__Excerpted data__.
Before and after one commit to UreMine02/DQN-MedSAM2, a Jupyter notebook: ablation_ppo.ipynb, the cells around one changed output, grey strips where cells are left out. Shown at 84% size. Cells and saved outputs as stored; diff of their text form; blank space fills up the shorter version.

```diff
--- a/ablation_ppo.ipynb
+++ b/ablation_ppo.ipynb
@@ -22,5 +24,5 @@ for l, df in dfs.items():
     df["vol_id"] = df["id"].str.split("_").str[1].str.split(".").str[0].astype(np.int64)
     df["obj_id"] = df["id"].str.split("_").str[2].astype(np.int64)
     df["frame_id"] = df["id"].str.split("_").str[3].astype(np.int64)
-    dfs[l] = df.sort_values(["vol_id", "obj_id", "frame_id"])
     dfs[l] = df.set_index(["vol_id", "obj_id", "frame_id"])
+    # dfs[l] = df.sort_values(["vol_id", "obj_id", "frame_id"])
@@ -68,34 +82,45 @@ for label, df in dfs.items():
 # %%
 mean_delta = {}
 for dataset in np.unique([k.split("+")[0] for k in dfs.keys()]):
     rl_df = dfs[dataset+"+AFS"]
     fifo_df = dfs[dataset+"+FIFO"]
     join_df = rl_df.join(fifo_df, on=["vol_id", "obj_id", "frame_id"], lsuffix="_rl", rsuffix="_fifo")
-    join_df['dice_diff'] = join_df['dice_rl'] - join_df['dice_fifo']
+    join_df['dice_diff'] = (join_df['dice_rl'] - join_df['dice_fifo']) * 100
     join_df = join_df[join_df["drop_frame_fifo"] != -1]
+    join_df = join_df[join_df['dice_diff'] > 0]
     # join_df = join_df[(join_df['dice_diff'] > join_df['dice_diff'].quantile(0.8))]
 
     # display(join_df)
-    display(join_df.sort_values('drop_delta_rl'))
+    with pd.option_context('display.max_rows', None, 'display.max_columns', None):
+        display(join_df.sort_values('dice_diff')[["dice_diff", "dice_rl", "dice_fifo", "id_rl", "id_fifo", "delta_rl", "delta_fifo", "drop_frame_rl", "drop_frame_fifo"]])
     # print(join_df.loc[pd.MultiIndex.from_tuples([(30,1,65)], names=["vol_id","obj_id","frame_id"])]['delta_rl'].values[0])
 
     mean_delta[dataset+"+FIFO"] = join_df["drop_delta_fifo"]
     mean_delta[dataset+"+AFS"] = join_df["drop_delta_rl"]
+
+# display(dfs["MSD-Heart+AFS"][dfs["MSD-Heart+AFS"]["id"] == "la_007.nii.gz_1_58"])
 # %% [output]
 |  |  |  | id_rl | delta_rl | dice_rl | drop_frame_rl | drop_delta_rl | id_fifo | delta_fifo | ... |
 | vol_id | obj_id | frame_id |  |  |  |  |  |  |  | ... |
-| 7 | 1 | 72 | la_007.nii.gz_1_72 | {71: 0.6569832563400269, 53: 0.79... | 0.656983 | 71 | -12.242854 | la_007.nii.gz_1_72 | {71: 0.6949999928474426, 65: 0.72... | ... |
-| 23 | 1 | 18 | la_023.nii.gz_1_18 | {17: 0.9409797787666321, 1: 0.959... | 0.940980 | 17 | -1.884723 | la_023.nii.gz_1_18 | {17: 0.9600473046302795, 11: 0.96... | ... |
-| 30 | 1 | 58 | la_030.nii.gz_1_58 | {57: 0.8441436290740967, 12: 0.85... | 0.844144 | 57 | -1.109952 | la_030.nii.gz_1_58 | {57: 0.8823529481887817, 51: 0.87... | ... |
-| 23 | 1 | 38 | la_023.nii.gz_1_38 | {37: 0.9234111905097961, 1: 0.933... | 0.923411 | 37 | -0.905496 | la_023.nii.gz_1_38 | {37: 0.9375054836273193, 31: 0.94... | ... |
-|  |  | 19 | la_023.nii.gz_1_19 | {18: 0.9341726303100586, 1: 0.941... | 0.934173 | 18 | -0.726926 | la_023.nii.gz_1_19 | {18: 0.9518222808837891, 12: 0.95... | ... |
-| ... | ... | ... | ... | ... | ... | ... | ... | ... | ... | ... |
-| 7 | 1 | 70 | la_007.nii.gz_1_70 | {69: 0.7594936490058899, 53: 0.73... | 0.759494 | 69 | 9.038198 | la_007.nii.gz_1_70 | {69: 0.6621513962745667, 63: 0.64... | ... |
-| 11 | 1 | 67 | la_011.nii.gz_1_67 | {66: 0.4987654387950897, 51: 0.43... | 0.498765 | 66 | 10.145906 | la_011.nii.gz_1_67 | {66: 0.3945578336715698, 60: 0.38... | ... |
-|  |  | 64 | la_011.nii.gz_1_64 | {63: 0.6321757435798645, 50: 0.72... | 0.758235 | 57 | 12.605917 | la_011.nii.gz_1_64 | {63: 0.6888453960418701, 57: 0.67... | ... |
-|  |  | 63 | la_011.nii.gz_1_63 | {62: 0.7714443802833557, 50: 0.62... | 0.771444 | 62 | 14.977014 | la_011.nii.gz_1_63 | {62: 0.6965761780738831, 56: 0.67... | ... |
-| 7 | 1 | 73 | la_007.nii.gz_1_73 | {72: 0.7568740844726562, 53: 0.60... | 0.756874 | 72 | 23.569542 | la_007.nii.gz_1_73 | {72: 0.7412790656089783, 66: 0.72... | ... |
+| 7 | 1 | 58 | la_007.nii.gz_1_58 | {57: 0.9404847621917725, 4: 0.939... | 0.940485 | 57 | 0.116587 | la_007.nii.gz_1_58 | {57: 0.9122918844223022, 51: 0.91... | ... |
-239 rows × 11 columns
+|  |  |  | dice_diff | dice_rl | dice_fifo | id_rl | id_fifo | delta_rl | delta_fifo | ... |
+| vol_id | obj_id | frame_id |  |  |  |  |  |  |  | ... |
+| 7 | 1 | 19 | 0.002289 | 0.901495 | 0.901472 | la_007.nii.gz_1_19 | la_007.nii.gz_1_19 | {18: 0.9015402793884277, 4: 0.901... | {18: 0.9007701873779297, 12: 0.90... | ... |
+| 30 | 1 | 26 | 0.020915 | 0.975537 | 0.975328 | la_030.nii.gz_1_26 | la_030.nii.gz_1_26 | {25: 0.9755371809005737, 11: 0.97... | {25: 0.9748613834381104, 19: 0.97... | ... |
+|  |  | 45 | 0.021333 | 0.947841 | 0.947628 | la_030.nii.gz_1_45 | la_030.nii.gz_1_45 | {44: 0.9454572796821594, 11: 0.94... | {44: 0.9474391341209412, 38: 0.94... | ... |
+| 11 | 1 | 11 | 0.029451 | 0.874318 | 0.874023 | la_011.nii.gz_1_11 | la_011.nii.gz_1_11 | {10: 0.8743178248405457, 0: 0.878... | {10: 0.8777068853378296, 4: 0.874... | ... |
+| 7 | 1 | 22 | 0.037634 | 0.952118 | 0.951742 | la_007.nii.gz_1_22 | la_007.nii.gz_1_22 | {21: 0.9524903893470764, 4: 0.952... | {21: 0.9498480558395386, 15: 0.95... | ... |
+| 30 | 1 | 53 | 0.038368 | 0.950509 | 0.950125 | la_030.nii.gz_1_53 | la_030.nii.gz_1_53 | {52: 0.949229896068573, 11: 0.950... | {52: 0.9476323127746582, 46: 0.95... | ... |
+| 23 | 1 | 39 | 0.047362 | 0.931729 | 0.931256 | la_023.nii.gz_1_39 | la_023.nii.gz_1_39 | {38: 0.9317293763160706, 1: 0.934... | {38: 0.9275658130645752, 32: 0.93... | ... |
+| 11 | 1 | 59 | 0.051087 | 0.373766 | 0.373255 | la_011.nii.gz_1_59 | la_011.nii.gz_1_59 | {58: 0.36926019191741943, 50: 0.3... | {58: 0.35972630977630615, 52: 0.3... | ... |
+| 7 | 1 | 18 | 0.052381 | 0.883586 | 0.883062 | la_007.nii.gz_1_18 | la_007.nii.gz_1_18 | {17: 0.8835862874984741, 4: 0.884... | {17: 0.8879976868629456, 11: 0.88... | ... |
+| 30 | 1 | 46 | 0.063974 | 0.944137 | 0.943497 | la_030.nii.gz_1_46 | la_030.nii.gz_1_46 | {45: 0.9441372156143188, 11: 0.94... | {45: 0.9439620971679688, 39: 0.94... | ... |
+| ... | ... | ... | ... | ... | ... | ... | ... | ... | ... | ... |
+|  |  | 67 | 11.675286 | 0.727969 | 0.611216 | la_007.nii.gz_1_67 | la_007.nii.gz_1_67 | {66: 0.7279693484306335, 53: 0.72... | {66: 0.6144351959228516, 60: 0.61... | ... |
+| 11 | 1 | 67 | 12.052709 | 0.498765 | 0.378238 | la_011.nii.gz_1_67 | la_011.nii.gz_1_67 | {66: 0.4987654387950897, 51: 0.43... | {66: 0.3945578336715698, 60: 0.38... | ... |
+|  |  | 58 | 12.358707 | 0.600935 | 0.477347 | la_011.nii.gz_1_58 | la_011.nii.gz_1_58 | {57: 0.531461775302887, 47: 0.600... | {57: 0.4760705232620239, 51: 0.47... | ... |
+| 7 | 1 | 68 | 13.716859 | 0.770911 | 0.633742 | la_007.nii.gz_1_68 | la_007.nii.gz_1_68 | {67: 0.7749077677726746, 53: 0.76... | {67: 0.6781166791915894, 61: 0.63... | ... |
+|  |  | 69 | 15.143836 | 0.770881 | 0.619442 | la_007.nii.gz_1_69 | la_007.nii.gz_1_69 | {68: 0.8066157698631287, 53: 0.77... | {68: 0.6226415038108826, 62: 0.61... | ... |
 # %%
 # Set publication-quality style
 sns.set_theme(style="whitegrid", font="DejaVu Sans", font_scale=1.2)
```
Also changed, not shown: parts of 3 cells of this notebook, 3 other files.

__Problem statement__. Search the data for the string "split" and copy every line where it appears.

__Exercise output__.
     df["vol_id"] = df["id"].str.split("_").str[1].str.split(".").str[0].astype(np.int64)
     df["obj_id"] = df["id"].str.split("_").str[2].astype(np.int64)
     df["frame_id"] = df["id"].str.split("_").str[3].astype(np.int64)
 for dataset in np.unique([k.split("+")[0] for k in dfs.keys()]):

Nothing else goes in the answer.